*The problem*: Copy out, from the data, each line containing the string "implementation".

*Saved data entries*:
_ _ _ _ _ _ _

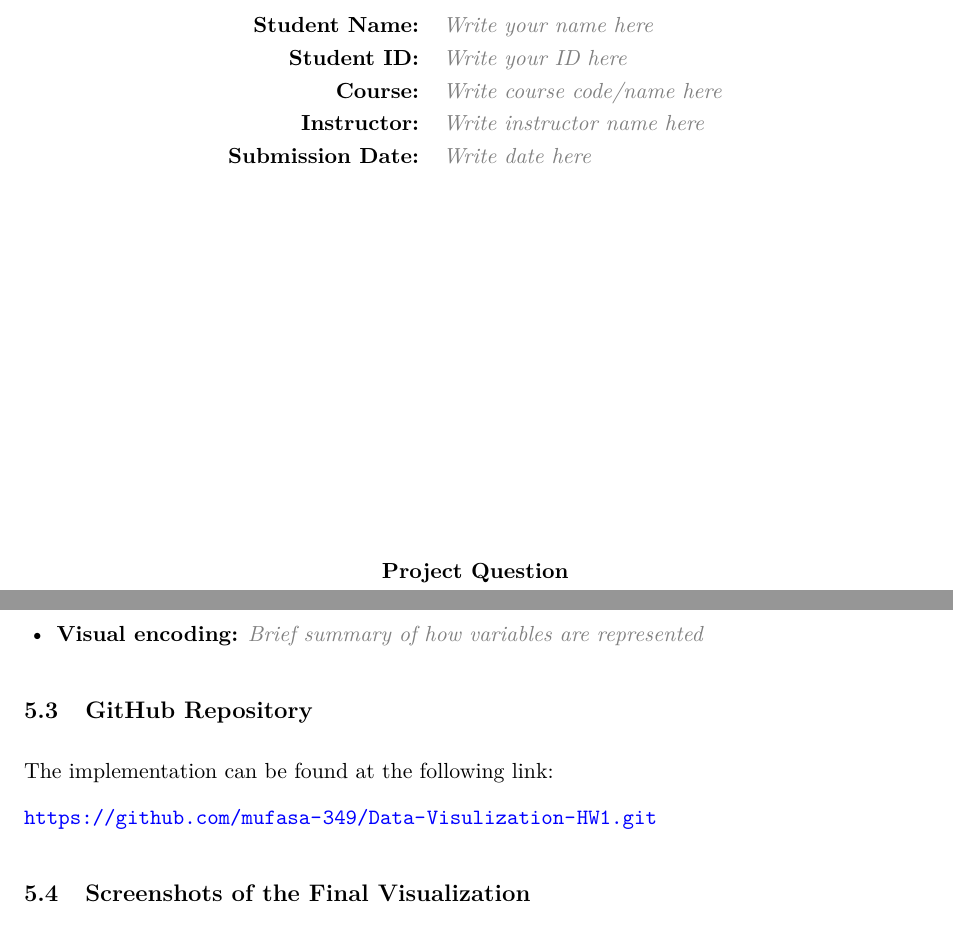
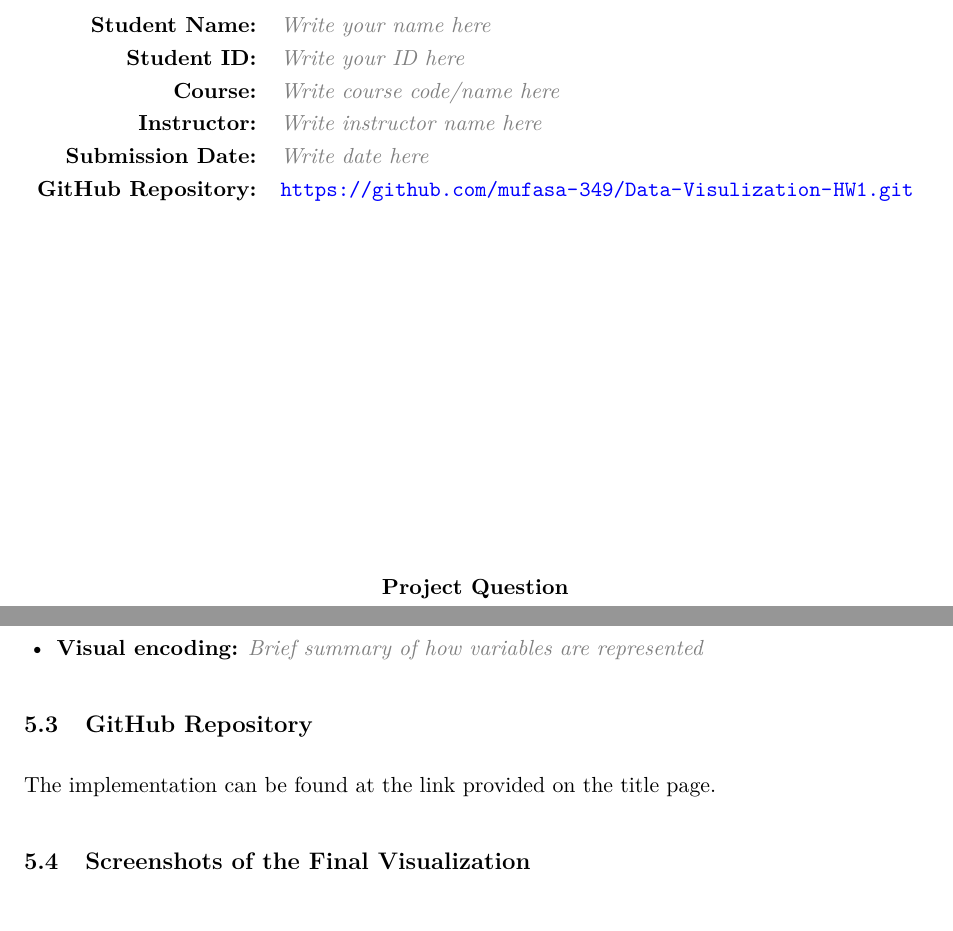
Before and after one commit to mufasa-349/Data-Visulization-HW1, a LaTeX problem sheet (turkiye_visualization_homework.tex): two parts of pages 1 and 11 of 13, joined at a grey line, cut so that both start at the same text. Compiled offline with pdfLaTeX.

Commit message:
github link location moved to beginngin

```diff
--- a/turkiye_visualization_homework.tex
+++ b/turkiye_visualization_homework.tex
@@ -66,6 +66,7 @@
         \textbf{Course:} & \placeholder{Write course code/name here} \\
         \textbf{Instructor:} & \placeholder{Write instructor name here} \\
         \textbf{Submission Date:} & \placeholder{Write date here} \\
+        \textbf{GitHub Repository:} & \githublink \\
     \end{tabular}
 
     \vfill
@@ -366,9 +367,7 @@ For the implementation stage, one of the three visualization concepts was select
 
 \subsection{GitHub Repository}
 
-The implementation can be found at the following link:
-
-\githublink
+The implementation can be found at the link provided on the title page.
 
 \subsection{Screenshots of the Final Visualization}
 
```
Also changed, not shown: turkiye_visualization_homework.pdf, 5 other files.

_ _ _ _ _ _ _

*Exercise result*:
@@ -366,9 +367,7 @@ For the implementation stage, one of the three visualization concepts was select
-The implementation can be found at the following link:
+The implementation can be found at the link provided on the title page.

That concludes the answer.